Stop into the showroom for information on other TEC Specialty products both stock and non-stock items!

Tile keep getting bigger and bigger…

Ceramic tile continues to get bigger and the quality better. Consumers seem to love it; bigger tile, less grout, easier maintenance. I remember when large tile was considered 12×12, 25 to 30 years ago. We had much of the same conversations then as we do now about how we will get that tile to lay flat on the floor.

No one can argue that less grout certainly has the potential to make floor care easier. But, anyone who has ever installed large format tiles can tell you it certainly isn’t easier or less time consuming to install. The bigger the tile gets, the more difficult installation becomes. With 18×18 becoming the normal floor tile and 24×24 gaining ground, 3’x3’ or 4’x4’ can’t be far away. We are also starting to see much thinner tile in large sizes for the purposes of exterior cladding.

Setting material manufacturers have been developing many new products to aid big tile installation. Many of these new products are highly engineered and task specific. In the past most manufacturers worked on a good, better, best system. These traditional thin-set products provided different levels of performance and are still adequate for many of today’s larger tile product applications; but often with current construction techniques, consumer expectations, and installation requirements, sometimes tile installations benefit from task-specific products.

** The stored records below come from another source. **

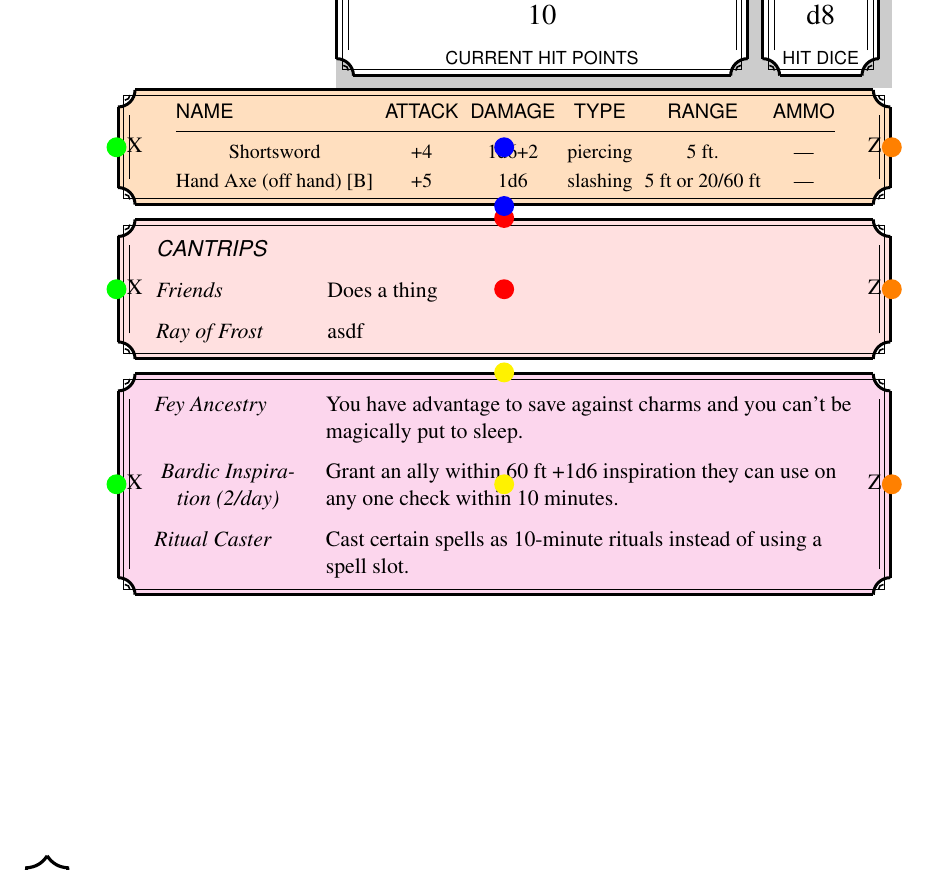
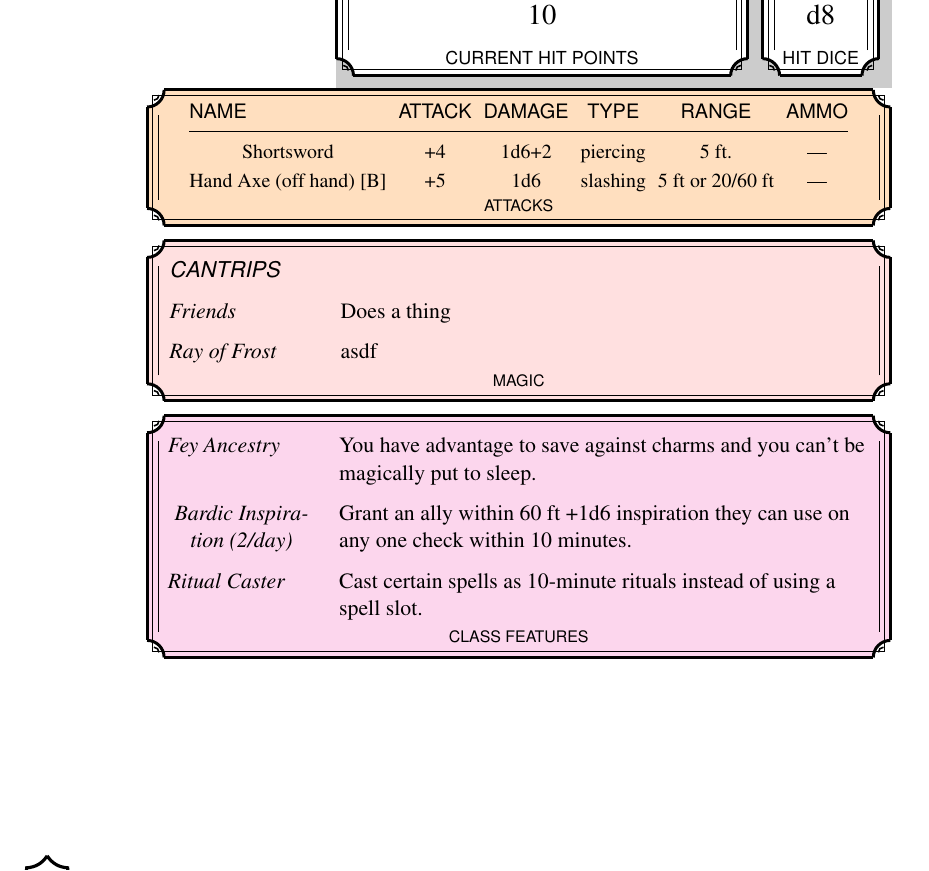
Before and after one commit to nrnrnr/charsheets, a LaTeX document (character-sheets/c3.tex): part of the page, cut so that both start at the same text. Compiled offline with pdfLaTeX.

Commit message:
looking not bad

```diff
--- a/character-sheets/c3.tex
+++ b/character-sheets/c3.tex
@@ -132,23 +134,23 @@ Ritual Caster&
 \end{features}
 }
 
-\fill [red] (magic.north) circle [radius=5pt];
-\fill [blue] (attacks.south) circle [radius=5pt];
-
-\fill [red] (magic.center) circle [radius=5pt];
-\fill [blue] (attacks.center) circle [radius=5pt];
-
-\fill [yellow] (features.center) circle [radius=5pt];
-\fill [yellow] (features.north) circle [radius=5pt];
-
-\fill[green] (features.west) circle [radius=5pt]
-  (attacks.west) circle [radius=5pt]
-  (magic.west) circle [radius=5pt]
-  ;
-\fill[orange] (features.east) circle [radius=5pt]
-  (attacks.east) circle [radius=5pt]
-  (magic.east) circle [radius=5pt]
-  ;
+%\fill [red] (magic.north) circle [radius=5pt];
+%\fill [blue] (attacks.south) circle [radius=5pt];
+%
+%\fill [red] (magic.center) circle [radius=5pt];
+%\fill [blue] (attacks.center) circle [radius=5pt];
+%
+%\fill [yellow] (features.center) circle [radius=5pt];
+%\fill [yellow] (features.north) circle [radius=5pt];
+%
+%\fill[green] (features.west) circle [radius=5pt]
+%  (attacks.west) circle [radius=5pt]
+%  (magic.west) circle [radius=5pt]
+%  ;
+%\fill[orange] (features.east) circle [radius=5pt]
+%  (attacks.east) circle [radius=5pt]
+%  (magic.east) circle [radius=5pt]
+%  ;
 %  \node (anode) at (hpbackground.south east) [dndright,fill=attacks,anchor=north east,outer sep=1.5pt, inner sep=0pt] {\parbox{3in}{ATTACKS y \par\bigskip ya ya \vspace*{3in}}};
 %  \dnddecorate {anode};
 %
```
Also changed, not shown: character-sheets/c3.tex (14 more changed lines).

Very large tile requires what is known as super flat floors. While it is possible to specify the necessary tolerances during the building process, they come at a substantial additional cost. The skilled labor able to produce such surfaces can also be challenging to find.

Of course much of our work is over an existing slab work installed sometime ago. When attempting to correct out-of-plane conditions with thin-set while installing tile is very labor intensive and often results in an unsatisfactory installation. Floor filled underlayment products, self levelers, or even mortar bed may be required to achieve satisfactory flatness needed for large tile installations.

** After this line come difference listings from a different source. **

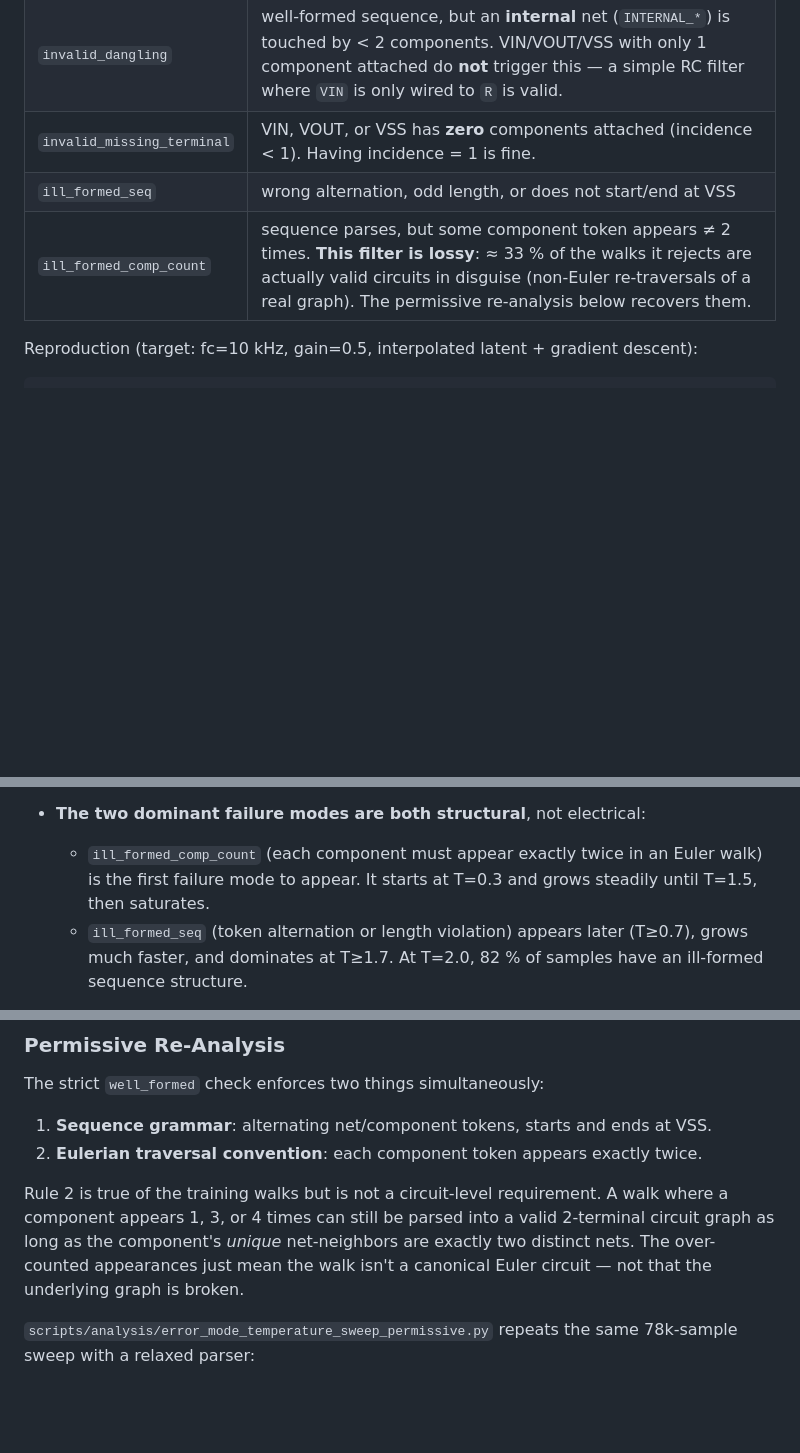
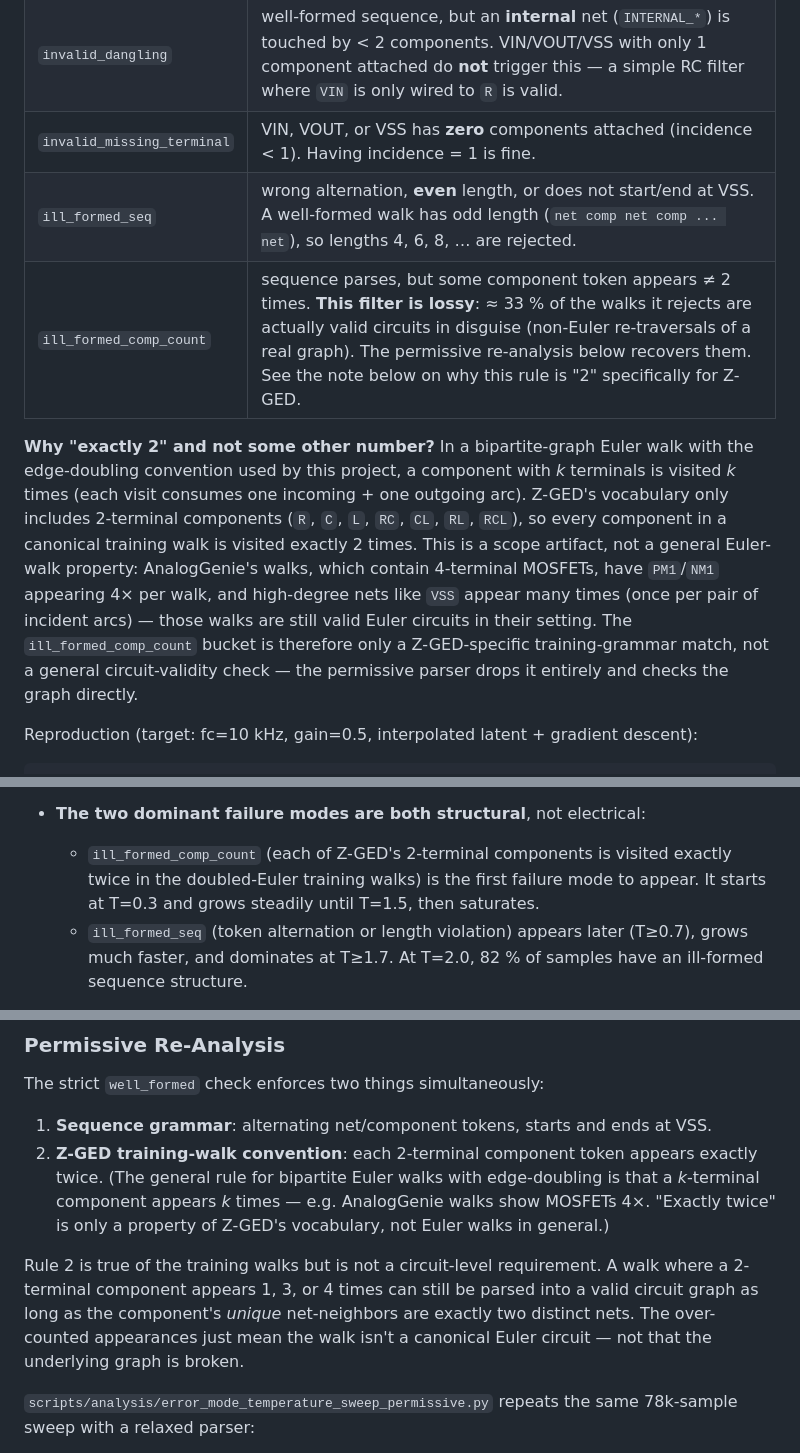
Before and after one commit to EasonLi292/Z-GED, a Markdown page: GENERATION_RESULTS.md, 3 parts joined by grey strips. Rendered like a GitHub page; blank space fills up the shorter version.

Commit message:
docs: fix ill_formed_seq parity and clarify comp-count rule
Two mistakes in the category table:

1. ill_formed_seq: listed "odd length" as a failure mode. Wrong — the
   parser requires odd length (net comp net comp ... net). Even length is
   rejected. Flipped the description.

2. "each component must appear exactly twice in an Euler walk" was stated
   as a general Euler-walk property. It is not — under the edge-doubling
   convention a k-terminal component is visited k times. Z-GED's
   vocabulary happens to contain only 2-terminal parts (R, C, L, RC, CL,
   RL, RCL) so every training-walk component hits k=2. AnalogGenie walks
   contain 4-terminal MOSFETs which appear 4x, and high-degree nets like
   VSS appear many times, yet those walks are still valid Euler circuits.

Added a clarifying paragraph under the category table and tightened the
wording in the strict-vs-permissive sections accordingly.

Co-Authored-By: Claude Opus 4.6 <noreply@anthropic.com>

```diff
--- a/GENERATION_RESULTS.md
+++ b/GENERATION_RESULTS.md
@@ -27,8 +27,10 @@ The decoder was trained on only 10 unique topology signatures (across 2,400 circ
 | `invalid_self_loop` | well-formed sequence, but some component has identical terminals on both sides |
 | `invalid_dangling` | well-formed sequence, but an **internal** net (`INTERNAL_*`) is touched by < 2 components. VIN/VOUT/VSS with only 1 component attached do **not** trigger this — a simple RC filter where `VIN` is only wired to `R` is valid. |
 | `invalid_missing_terminal` | VIN, VOUT, or VSS has **zero** components attached (incidence < 1). Having incidence = 1 is fine. |
-| `ill_formed_seq` | wrong alternation, odd length, or does not start/end at VSS |
-| `ill_formed_comp_count` | sequence parses, but some component token appears ≠ 2 times. **This filter is lossy**: ≈ 33 % of the walks it rejects are actually valid circuits in disguise (non-Euler re-traversals of a real graph). The permissive re-analysis below recovers them. |
+| `ill_formed_seq` | wrong alternation, **even** length, or does not start/end at VSS. A well-formed walk has odd length (`net comp net comp ... net`), so lengths 4, 6, 8, … are rejected. |
+| `ill_formed_comp_count` | sequence parses, but some component token appears ≠ 2 times. **This filter is lossy**: ≈ 33 % of the walks it rejects are actually valid circuits in disguise (non-Euler re-traversals of a real graph). The permissive re-analysis below recovers them. See the note below on why this rule is "2" specifically for Z-GED. |
+
+**Why "exactly 2" and not some other number?** In a bipartite-graph Euler walk with the edge-doubling convention used by this project, a component with *k* terminals is visited *k* times (each visit consumes one incoming + one outgoing arc). Z-GED's vocabulary only includes 2-terminal components (`R`, `C`, `L`, `RC`, `CL`, `RL`, `RCL`), so every component in a canonical training walk is visited exactly 2 times. This is a scope artifact, not a general Euler-walk property: AnalogGenie's walks, which contain 4-terminal MOSFETs, have `PM1`/`NM1` appearing 4× per walk, and high-degree nets like `VSS` appear many times (once per pair of incident arcs) — those walks are still valid Euler circuits in their setting. The `ill_formed_comp_count` bucket is therefore only a Z-GED-specific training-grammar match, not a general circuit-validity check — the permissive parser drops it entirely and checks the graph directly.
 
 Reproduction (target: fc=10 kHz, gain=0.5, interpolated latent + gradient descent):
 
@@ -76,7 +78,7 @@ Failure-mode observations:
 - **Self-loops are effectively never produced** — 0 out of 78,000 samples. The decoder has learned as a hard constraint that a component's two terminal tokens must differ.
 - **Electrical invalidity (dangling internals + missing terminals) stays under 0.2 % at every temperature.** Even at T=2.0, where overall validity drops to 4.7 %, fewer than 0.2 % of samples are well-formed-but-electrically-broken walks. Connectivity to VIN/VOUT/VSS and full coverage of internal nets are also learned as hard constraints.
 - **The two dominant failure modes are both structural**, not electrical:
-  - `ill_formed_comp_count` (each component must appear exactly twice in an Euler walk) is the first failure mode to appear. It starts at T=0.3 and grows steadily until T=1.5, then saturates.
+  - `ill_formed_comp_count` (each of Z-GED's 2-terminal components is visited exactly twice in the doubled-Euler training walks) is the first failure mode to appear. It starts at T=0.3 and grows steadily until T=1.5, then saturates.
   - `ill_formed_seq` (token alternation or length violation) appears later (T≥0.7), grows much faster, and dominates at T≥1.7. At T=2.0, 82 % of samples have an ill-formed sequence structure.
 - **Novelty lives in a narrow, low-yield band.** Measured as `valid_novel / valid_total`:
   - T≤0.7: identically 0
@@ -94,9 +96,9 @@ Failure-mode observations:
 The strict `well_formed` check enforces two things simultaneously:
 
 1. **Sequence grammar**: alternating net/component tokens, starts and ends at VSS.
-2. **Eulerian traversal convention**: each component token appears exactly twice.
+2. **Z-GED training-walk convention**: each 2-terminal component token appears exactly twice. (The general rule for bipartite Euler walks with edge-doubling is that a *k*-terminal component appears *k* times — e.g. AnalogGenie walks show MOSFETs 4×. "Exactly twice" is only a property of Z-GED's vocabulary, not Euler walks in general.)
 
-Rule 2 is true of the training walks but is not a circuit-level requirement. A walk where a component appears 1, 3, or 4 times can still be parsed into a valid 2-terminal circuit graph as long as the component's *unique* net-neighbors are exactly two distinct nets. The over-counted appearances just mean the walk isn't a canonical Euler circuit — not that the underlying graph is broken.
+Rule 2 is true of the training walks but is not a circuit-level requirement. A walk where a 2-terminal component appears 1, 3, or 4 times can still be parsed into a valid circuit graph as long as the component's *unique* net-neighbors are exactly two distinct nets. The over-counted appearances just mean the walk isn't a canonical Euler circuit — not that the underlying graph is broken.
 
 `scripts/analysis/error_mode_temperature_sweep_permissive.py` repeats the same 78k-sample sweep with a relaxed parser:
 
```
Also changed, not shown: other parts of GENERATION_RESULTS.md (+1 -1 lines).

The next big challenge is selecting the appropriate bonding material. Selecting the appropriate thin-set does not have to be a daunting task but you must consider both the site conditions and end use. If you are fortunate enough to have a flat surface you may want to consider a contact mortar. With very large tile or if the area needs to be quickly returned to in service conditions, a rapid set version may be available. Using traditional thin-set were additional build-up is required is a recipe for disaster. Regular thin-set is designed for a side profile thickness of 3/32” x 3/8”. When used in thicker applications it loses its ability to bond and shrinks excessively causing factures in soft tile and stone and possibly bond loss on dense tile such as porcelain.

A big tile article would not be complete without a discussion of grout joints and rectified tile. Rectified tile is squaring the tile on all sides by cutting or grinding so that measurable variance from tile to tile is minimized. Don’t forget that big tile and small grout joints still need movement joints. Even the perfect job is not going to stay that way if the installation cannot move as needed when required.

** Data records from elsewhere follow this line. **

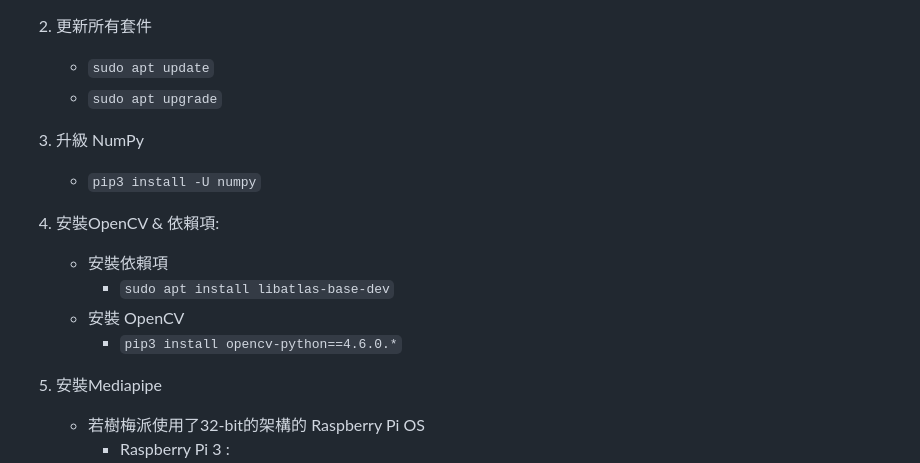
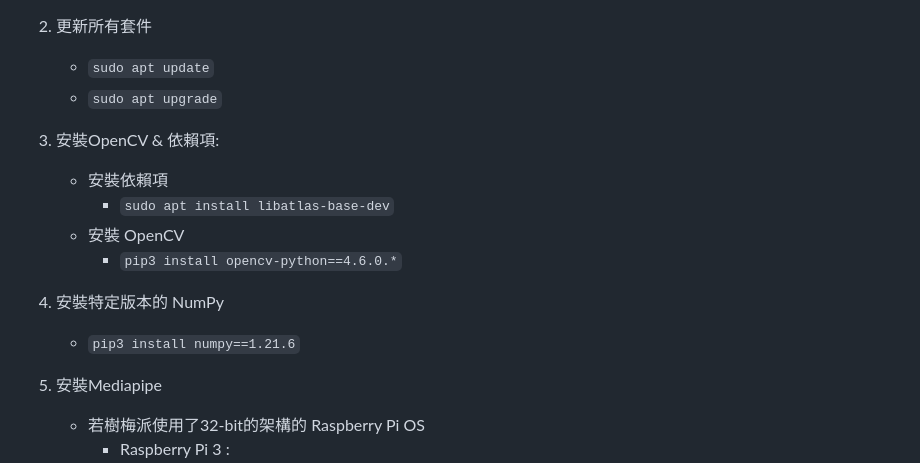
Before and after one commit to MeowXiaoXiang/Gesture-Controlled-Door-Lock-System, a Markdown page: README.md, the part around the change. Drawn GitHub-style.

```diff
--- a/README.md
+++ b/README.md
@@ -17,13 +17,13 @@
 2. 更新所有套件
    * `sudo apt update`
    * `sudo apt upgrade`
-3. 升級 NumPy
-   * `pip3 install -U numpy`
-4. 安裝OpenCV & 依賴項:
+3. 安裝OpenCV & 依賴項:
    * 安裝依賴項
      * `sudo apt install libatlas-base-dev`
    * 安裝 OpenCV
      * `pip3 install opencv-python==4.6.0.*`
+4. 安裝特定版本的 NumPy
+   * `pip3 install numpy==1.21.6`
 5. 安裝Mediapipe
     * 若樹梅派使用了32-bit的架構的 Raspberry Pi OS
       * Raspberry Pi 3 :
```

Taken from www.ntlfloortrends.com article by Dave Gobis.

The Latest in Urethane Grout…

Urethane grout offers the ultimate in color accuracy, stain protection and crack resistance for residential and commercial tile installations. It resists all types of stains including coffee, red wine, oil, and even tomato sauce while never needing to be sealed! Plus it is consistent in color every time.

Bostik TruColor Pre-Mixed Grout is a patented, water-based breakthrough formula that installs up to 50% faster than traditional grouts, and never needs to be sealed. Its perfect balance of flexibility and toughness enables it to exhibit unmatched performance and crack resistance.

We highly recommend using it on your next installation.